**Edit difference data**:
──────────────────────────────
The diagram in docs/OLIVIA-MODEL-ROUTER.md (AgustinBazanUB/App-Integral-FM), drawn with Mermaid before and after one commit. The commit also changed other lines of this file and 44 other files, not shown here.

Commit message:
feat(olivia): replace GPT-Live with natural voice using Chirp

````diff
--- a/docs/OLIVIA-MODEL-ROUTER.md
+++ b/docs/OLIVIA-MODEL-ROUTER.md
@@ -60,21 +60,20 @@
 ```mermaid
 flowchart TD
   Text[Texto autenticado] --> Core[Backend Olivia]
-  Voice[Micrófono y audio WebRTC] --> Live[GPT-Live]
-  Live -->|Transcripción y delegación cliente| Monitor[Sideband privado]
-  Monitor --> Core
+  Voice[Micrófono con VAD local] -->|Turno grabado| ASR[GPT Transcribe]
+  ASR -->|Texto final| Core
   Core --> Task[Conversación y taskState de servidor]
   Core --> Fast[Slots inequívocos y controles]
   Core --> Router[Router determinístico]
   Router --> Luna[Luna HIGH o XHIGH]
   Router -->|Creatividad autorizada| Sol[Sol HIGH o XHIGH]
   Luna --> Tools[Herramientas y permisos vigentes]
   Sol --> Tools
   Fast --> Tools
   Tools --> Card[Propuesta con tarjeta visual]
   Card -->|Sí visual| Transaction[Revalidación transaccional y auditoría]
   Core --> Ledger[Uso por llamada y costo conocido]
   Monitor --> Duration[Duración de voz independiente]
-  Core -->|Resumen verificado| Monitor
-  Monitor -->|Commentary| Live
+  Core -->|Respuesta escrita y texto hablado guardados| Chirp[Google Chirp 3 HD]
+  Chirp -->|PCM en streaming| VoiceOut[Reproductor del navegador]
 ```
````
──────────────────────────────
**WHAT IS NEEDED**: From the records, work out how many lines include "Tools" and respond with the number only.

**TASK OUTPUT**: 4